Last week, The Walking Dead opened their season by outdoing themselves, in terms of both zombie-lurching set pieces and horrendous splatterage. So, as one might expect, this week sees consolidation, as they introduce new non-decomposing characters and turn the screws on our existing ones.
So do they keep the momentum going? Or is it a dead stop?
The Uneasy Farm
The first few minutes of the episode aren’t what I expected. We get a welcome flashbacks to pre-apocalyptic times, and they never bother showing us the minutes immediately after last week’s cliffhanger. It was a leap, but retrospectively, would anything have happened that we couldn’t intuit from what we got here?
And then the medical crisis, a few zombie encounters, soap opera and, a Walking Dead staple, the sense of creeping unease. Because surely one or more of the scenarios introduced here has to end in utter disaster?
For example, where’s the little girl? Will she come roaring back as a tiny zombie? And is T-Dog suffering from a “blood infection”, or was there a zom-tooth embedded in that car door? Most crucially of all, and surely a major plot point in the future, surely Hershel’s farm didn’t escape untouched by the undead because they were “lucky”? There must be more to it…

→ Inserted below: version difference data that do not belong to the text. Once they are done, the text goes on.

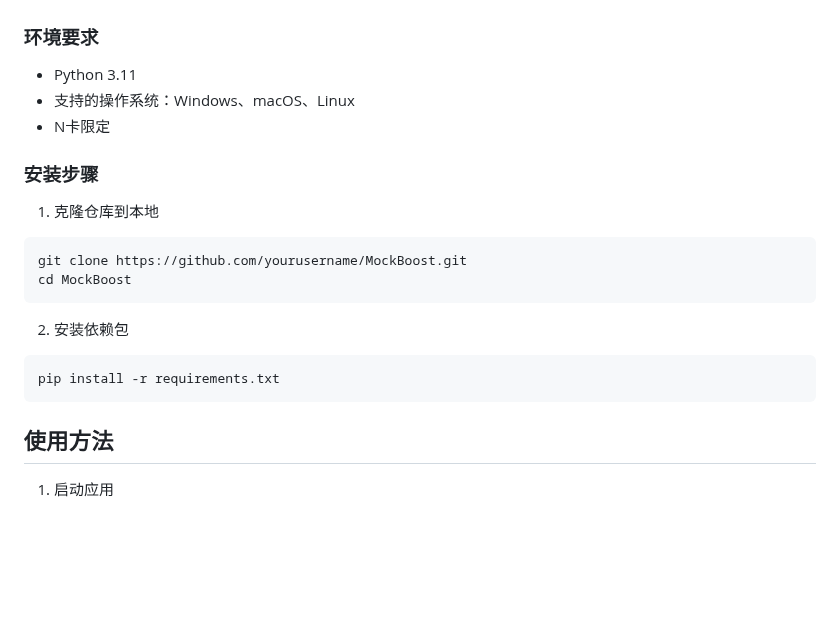
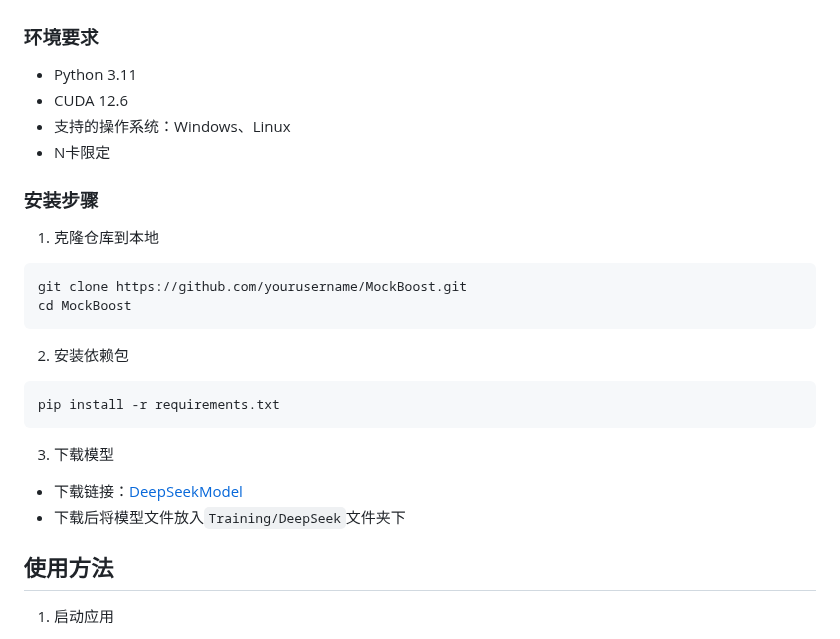
Before and after one commit to RuotianJoy/MockBoost, a Markdown page: README.md, the part around the change. GitHub-like rendering; blank space fills up the shorter version.

````diff
--- a/README.md
+++ b/README.md
@@ -59,7 +59,8 @@ MockBoost/
 ### 环境要求
 
 - Python 3.11
-- 支持的操作系统：Windows、macOS、Linux
+- CUDA 12.6
+- 支持的操作系统：Windows、Linux
 - N卡限定
 
 ### 安装步骤
@@ -76,6 +77,10 @@ cd MockBoost
 ```bash
 pip install -r requirements.txt
 ```
+3. 下载模型
+
+- 下载链接：[DeepSeekModel](https://pan.baidu.com/s/1NYg36ciGVjmy1CxYneKsaQ?pwd=3ayv)
+- 下载后将模型文件放入`Training/DeepSeek`文件夹下
 
 ## 使用方法
 
````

Against all this new material, the same old characters still rage against the dying of… well, everything. I’m pleased Shane’s getting some redemptive material again, as the show is a lot more interesting when the love triangle isn’t as simple as Good Guy vs Bastard.
On a similar theme, we see the less admirable and amazing side of Rick coming through again. Or at least, we’re reminded that it might not always be easy being married to a stoic cowboy action man. More of this ambiguity, please.
Oh, and more material for Glenn. That kid’s lust for life provided some fun moments in the first season, it’ll be a shame if he spends the second one stomping around and complaining.
Nonetheless, another good episode. Signposted promising directions for future stories, and without subjecting us to epic tracts of exposition. Excellent.